<<<<

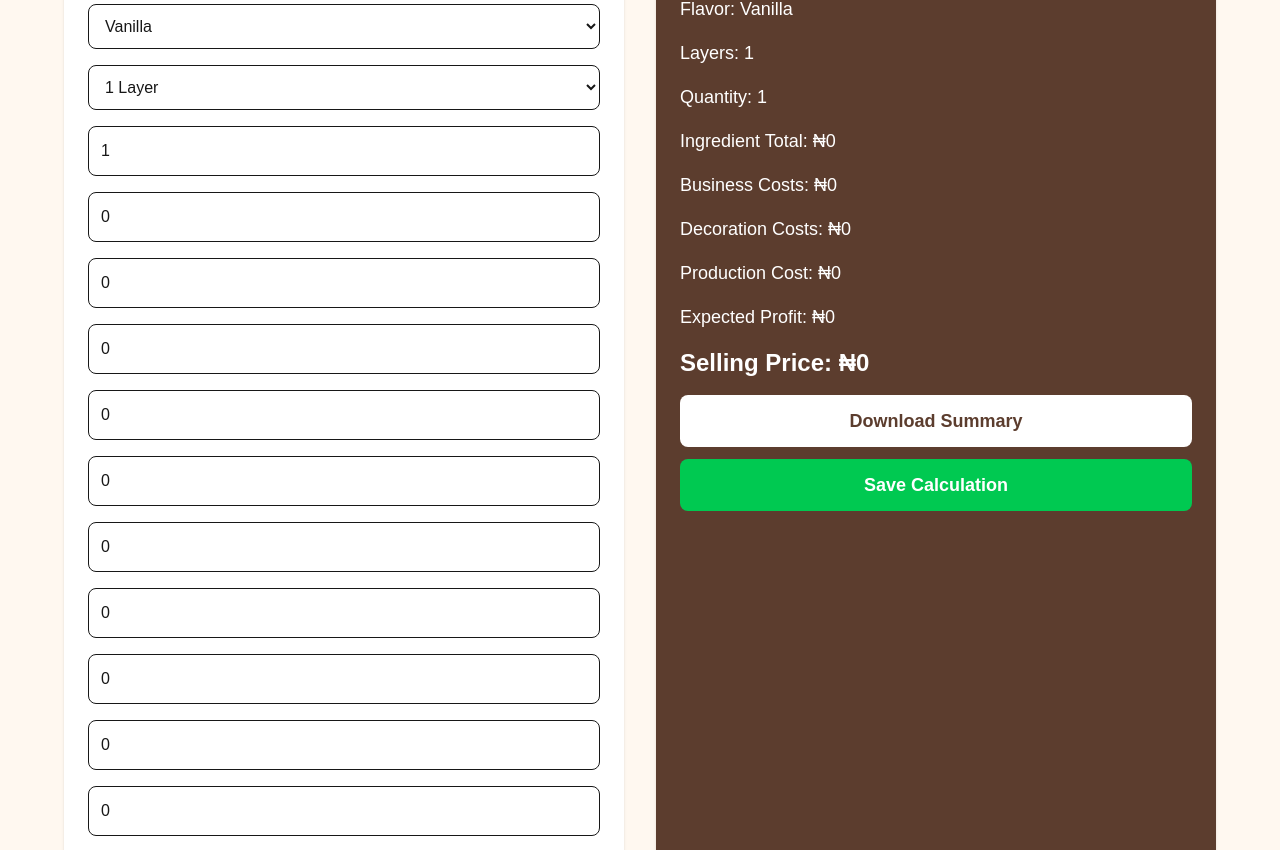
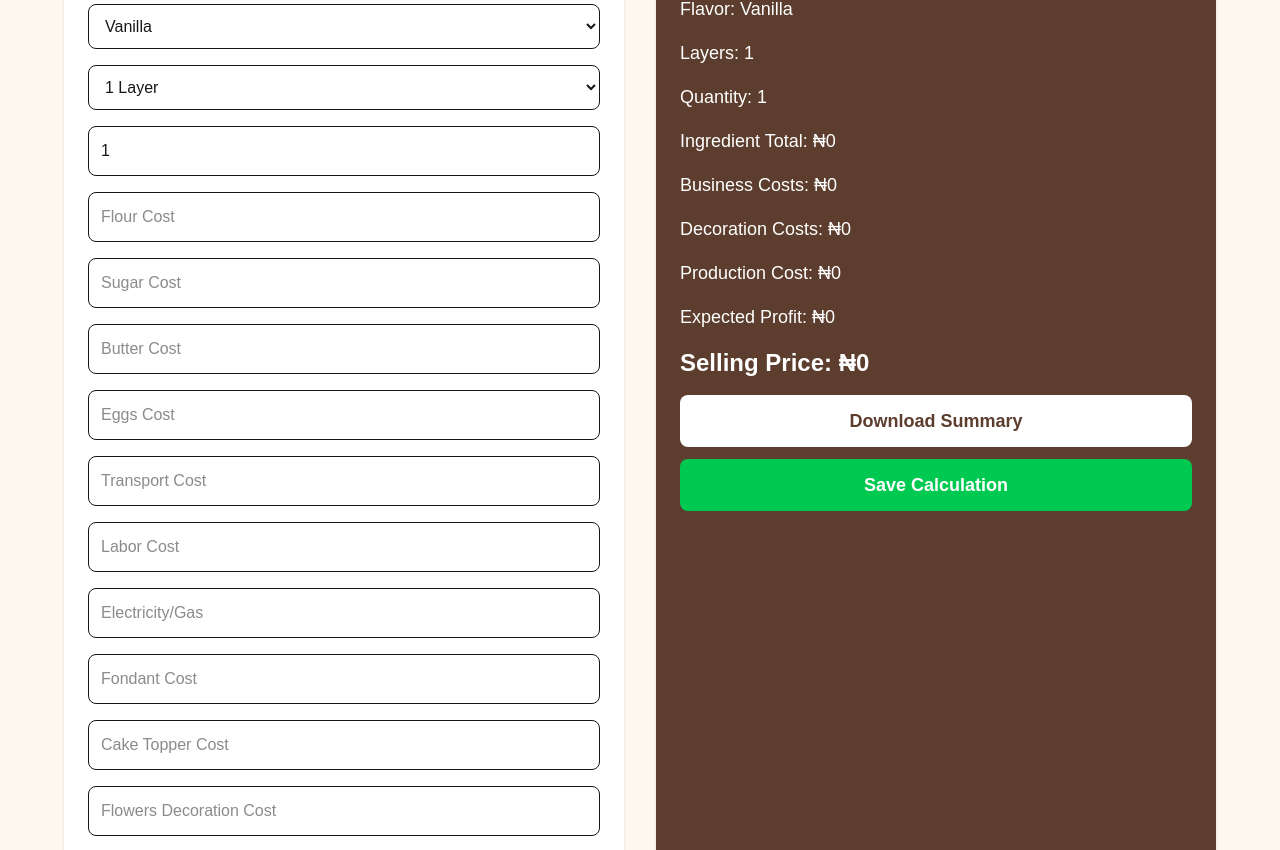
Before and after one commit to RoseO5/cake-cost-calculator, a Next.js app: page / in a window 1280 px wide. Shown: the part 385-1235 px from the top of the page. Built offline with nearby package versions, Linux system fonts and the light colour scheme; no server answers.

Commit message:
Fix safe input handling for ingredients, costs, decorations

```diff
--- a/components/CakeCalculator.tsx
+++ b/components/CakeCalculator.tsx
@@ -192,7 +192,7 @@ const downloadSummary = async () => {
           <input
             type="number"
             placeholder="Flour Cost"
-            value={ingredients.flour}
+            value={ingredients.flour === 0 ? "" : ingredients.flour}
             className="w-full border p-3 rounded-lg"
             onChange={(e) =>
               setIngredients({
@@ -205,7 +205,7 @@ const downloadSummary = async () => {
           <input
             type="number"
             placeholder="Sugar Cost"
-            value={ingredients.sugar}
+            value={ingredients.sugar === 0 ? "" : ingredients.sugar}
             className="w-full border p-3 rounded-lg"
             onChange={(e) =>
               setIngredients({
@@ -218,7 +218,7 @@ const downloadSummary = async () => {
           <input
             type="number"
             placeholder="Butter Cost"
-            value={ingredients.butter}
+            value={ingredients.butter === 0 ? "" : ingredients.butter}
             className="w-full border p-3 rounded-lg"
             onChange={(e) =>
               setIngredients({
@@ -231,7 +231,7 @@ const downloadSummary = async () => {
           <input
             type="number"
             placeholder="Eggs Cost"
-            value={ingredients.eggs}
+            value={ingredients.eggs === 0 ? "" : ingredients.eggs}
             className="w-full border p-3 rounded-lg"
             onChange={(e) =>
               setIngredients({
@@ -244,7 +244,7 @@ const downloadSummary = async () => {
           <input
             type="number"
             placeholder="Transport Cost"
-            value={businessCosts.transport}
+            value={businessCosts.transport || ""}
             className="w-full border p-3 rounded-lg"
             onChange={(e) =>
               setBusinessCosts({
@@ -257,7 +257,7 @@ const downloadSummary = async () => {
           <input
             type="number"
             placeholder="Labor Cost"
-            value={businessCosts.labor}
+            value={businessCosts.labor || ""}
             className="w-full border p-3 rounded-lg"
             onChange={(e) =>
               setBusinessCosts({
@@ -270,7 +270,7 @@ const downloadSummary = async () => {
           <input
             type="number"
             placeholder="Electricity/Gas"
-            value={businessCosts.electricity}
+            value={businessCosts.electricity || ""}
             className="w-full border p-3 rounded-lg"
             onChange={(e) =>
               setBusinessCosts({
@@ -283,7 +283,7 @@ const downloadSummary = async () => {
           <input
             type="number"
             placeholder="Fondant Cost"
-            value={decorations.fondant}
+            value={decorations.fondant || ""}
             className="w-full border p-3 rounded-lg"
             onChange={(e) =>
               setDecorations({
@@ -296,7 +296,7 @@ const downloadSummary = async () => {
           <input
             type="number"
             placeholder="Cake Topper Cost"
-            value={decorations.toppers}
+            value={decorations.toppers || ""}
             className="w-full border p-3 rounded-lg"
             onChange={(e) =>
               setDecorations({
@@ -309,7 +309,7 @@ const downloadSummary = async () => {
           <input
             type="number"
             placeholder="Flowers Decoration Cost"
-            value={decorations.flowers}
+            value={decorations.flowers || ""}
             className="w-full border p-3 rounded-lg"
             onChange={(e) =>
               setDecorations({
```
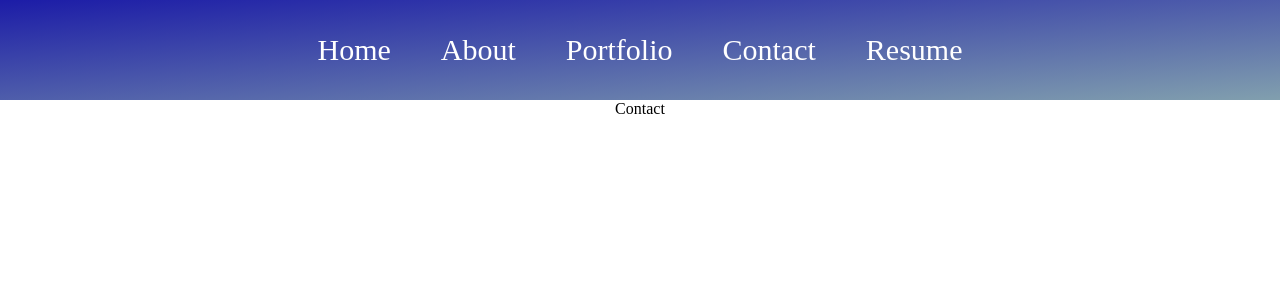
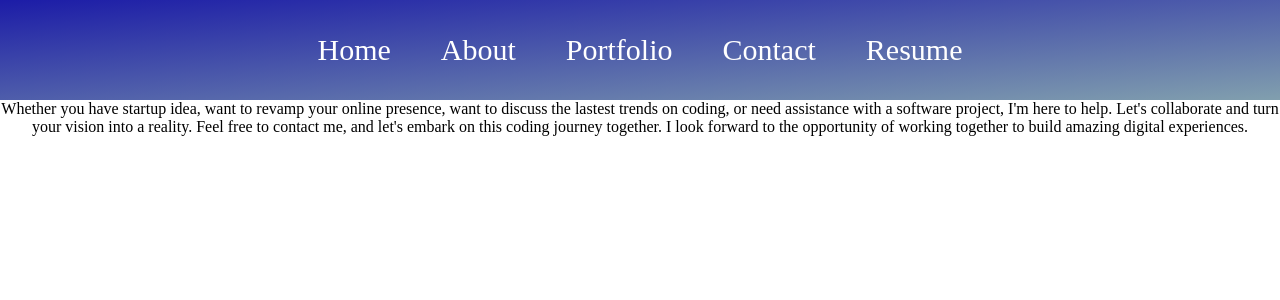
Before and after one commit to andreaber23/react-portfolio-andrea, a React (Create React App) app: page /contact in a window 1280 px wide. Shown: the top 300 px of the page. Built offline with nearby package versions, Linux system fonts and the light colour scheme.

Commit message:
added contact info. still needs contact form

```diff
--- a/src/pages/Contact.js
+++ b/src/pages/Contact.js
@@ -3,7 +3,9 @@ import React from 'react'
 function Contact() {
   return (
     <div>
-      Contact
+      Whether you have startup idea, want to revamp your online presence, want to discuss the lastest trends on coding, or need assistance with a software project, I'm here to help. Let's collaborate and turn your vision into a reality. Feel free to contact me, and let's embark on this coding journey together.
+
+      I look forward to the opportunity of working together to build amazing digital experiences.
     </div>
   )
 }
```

>>>>

# REQUIREMENT
With the pictures removed, set down every line of the listing above exactly.

# OUTPUT
Before and after one commit to RoseO5/cake-cost-calculator, a Next.js app: page / in a window 1280 px wide. Shown: the part 385-1235 px from the top of the page. Built offline with nearby package versions, Linux system fonts and the light colour scheme; no server answers.

Commit message:
Fix safe input handling for ingredients, costs, decorations

```diff
--- a/components/CakeCalculator.tsx
+++ b/components/CakeCalculator.tsx
@@ -192,7 +192,7 @@ const downloadSummary = async () => {
           <input
             type="number"
             placeholder="Flour Cost"
-            value={ingredients.flour}
+            value={ingredients.flour === 0 ? "" : ingredients.flour}
             className="w-full border p-3 rounded-lg"
             onChange={(e) =>
               setIngredients({
@@ -205,7 +205,7 @@ const downloadSummary = async () => {
           <input
             type="number"
             placeholder="Sugar Cost"
-            value={ingredients.sugar}
+            value={ingredients.sugar === 0 ? "" : ingredients.sugar}
             className="w-full border p-3 rounded-lg"
             onChange={(e) =>
               setIngredients({
@@ -218,7 +218,7 @@ const downloadSummary = async () => {
           <input
             type="number"
             placeholder="Butter Cost"
-            value={ingredients.butter}
+            value={ingredients.butter === 0 ? "" : ingredients.butter}
             className="w-full border p-3 rounded-lg"
             onChange={(e) =>
               setIngredients({
@@ -231,7 +231,7 @@ const downloadSummary = async () => {
           <input
             type="number"
             placeholder="Eggs Cost"
-            value={ingredients.eggs}
+            value={ingredients.eggs === 0 ? "" : ingredients.eggs}
             className="w-full border p-3 rounded-lg"
             onChange={(e) =>
               setIngredients({
@@ -244,7 +244,7 @@ const downloadSummary = async () => {
           <input
             type="number"
             placeholder="Transport Cost"
-            value={businessCosts.transport}
+            value={businessCosts.transport || ""}
             className="w-full border p-3 rounded-lg"
             onChange={(e) =>
               setBusinessCosts({
@@ -257,7 +257,7 @@ const downloadSummary = async () => {
           <input
             type="number"
             placeholder="Labor Cost"
-            value={businessCosts.labor}
+            value={businessCosts.labor || ""}
             className="w-full border p-3 rounded-lg"
             onChange={(e) =>
               setBusinessCosts({
@@ -270,7 +270,7 @@ const downloadSummary = async () => {
           <input
             type="number"
             placeholder="Electricity/Gas"
-            value={businessCosts.electricity}
+            value={businessCosts.electricity || ""}
             className="w-full border p-3 rounded-lg"
             onChange={(e) =>
               setBusinessCosts({
@@ -283,7 +283,7 @@ const downloadSummary = async () => {
           <input
             type="number"
             placeholder="Fondant Cost"
-            value={decorations.fondant}
+            value={decorations.fondant || ""}
             className="w-full border p-3 rounded-lg"
             onChange={(e) =>
               setDecorations({
@@ -296,7 +296,7 @@ const downloadSummary = async () => {
           <input
             type="number"
             placeholder="Cake Topper Cost"
-            value={decorations.toppers}
+            value={decorations.toppers || ""}
             className="w-full border p-3 rounded-lg"
             onChange={(e) =>
               setDecorations({
@@ -309,7 +309,7 @@ const downloadSummary = async () => {
           <input
             type="number"
             placeholder="Flowers Decoration Cost"
-            value={decorations.flowers}
+            value={decorations.flowers || ""}
             className="w-full border p-3 rounded-lg"
             onChange={(e) =>
               setDecorations({
```
Before and after one commit to andreaber23/react-portfolio-andrea, a React (Create React App) app: page /contact in a window 1280 px wide. Shown: the top 300 px of the page. Built offline with nearby package versions, Linux system fonts and the light colour scheme.

Commit message:
added contact info. still needs contact form

```diff
--- a/src/pages/Contact.js
+++ b/src/pages/Contact.js
@@ -3,7 +3,9 @@ import React from 'react'
 function Contact() {
   return (
     <div>
-      Contact
+      Whether you have startup idea, want to revamp your online presence, want to discuss the lastest trends on coding, or need assistance with a software project, I'm here to help. Let's collaborate and turn your vision into a reality. Feel free to contact me, and let's embark on this coding journey together.
+
+      I look forward to the opportunity of working together to build amazing digital experiences.
     </div>
   )
 }
```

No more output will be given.